Fighting against oppression in language and structure isn’t political correctness or repression, it’s an acknowledgement of injustice and an important step to bettering the human race. There hasn’t been a legitimate debate in American politics since I’ve been alive, but up until now, through vague racism, half-truths, and remarkable leveraging of religious beliefs, the Republican party has been able to pass themselves off as more than greedy xenophobic evangelists manipulating uneducated whites to vote against their own interests. Today however, Donald Trump has wiped off the spit shine that has covered the pile of shit that is Republican politics. In one way, the anti-immigrant, anti-muslim, anti-women rhetoric spewing out of the republican primaries has led to possibly one of the most honest conversations our country has ever had.
When our country was founded, slavery was the law of the land. Then on May 9th 1865 the confederacy lost the civil war. Soon thereafter, Jim Crow laws were enacted and lasted one hundred years until 1965. Since the civil rights movement in the sixties, we’ve continued to have disparities in justice, incarceration, education, and housing policy, not to mention the vast inequalities and discrimination in regards to gender, sexuality, and religion. America was never “great,” but it’s always had the potential to be the very best. We have the potential to be great not because of some bullshit idea of American exceptionalism, but due to the fact that although our country was founded on slavery and the genocide of Native Americans, we are also a nation of immigrants who were given one of the most brilliant constitutions and forms of government the world had ever seen.
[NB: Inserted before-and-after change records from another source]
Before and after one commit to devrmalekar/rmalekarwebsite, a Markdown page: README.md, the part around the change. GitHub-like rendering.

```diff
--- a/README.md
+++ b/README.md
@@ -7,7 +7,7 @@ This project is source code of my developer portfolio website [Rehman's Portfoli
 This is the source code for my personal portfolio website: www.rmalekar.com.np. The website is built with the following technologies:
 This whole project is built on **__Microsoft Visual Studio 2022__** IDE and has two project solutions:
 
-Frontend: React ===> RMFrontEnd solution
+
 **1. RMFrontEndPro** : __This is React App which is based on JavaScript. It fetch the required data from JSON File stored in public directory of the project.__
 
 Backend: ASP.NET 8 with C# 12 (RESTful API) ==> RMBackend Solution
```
That brilliant government however, will only work if it’s held up by an educated and healthy populace that’s free from discrimination on the basis of gender, race sexuality, and religion. Lofty thoughts from from an armchair philosopher though, because on an individual level I’m not sure where to go from here. Starting tomorrow I’ll be working 12 hour days 5 days/week with a 24 hour shift on Saturday, work being an easy excuse to slide into the power and wealth that can seem natural and god-given to men like me. I’m under no illusion that I’m anything but fortunate however, because I’m finally out of the classroom and training in possibly the most interesting job in the world. However, it means that if I’m not intentional about staying engaged in the world around me, I’m going to find myself gliding along on that moving sidewalk without a thought to breaking it. Fortunately though, I have incredible examples in both my brother and mom who work for social justice with self-reflection and passion that feed off the energy their work creates. Furthermore, I have a father who reminds me through examples and words how important it is to carry myself with integrity and treat those around me with respect.
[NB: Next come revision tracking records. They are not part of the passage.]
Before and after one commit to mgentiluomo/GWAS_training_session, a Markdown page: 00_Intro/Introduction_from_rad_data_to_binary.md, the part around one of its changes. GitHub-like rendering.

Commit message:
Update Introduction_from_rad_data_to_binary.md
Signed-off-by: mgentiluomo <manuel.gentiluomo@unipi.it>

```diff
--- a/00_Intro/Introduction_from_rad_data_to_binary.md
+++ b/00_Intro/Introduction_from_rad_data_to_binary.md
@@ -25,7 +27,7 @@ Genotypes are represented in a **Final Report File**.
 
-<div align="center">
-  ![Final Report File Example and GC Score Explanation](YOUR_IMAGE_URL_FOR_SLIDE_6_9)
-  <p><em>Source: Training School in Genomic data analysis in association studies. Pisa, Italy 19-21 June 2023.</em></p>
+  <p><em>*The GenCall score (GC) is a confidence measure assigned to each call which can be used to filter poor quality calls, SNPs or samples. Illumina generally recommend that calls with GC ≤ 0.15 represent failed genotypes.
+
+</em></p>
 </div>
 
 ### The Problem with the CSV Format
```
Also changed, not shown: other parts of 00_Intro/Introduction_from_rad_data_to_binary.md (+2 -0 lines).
I’m writing today at the very real risk of mansplaining, so I can begin to formulate this conversation, a conversation I want to keep having as long as I can and as long as it’s necessary. I’m writing in honor of the people around me to whom this conversation and these values come without thinking.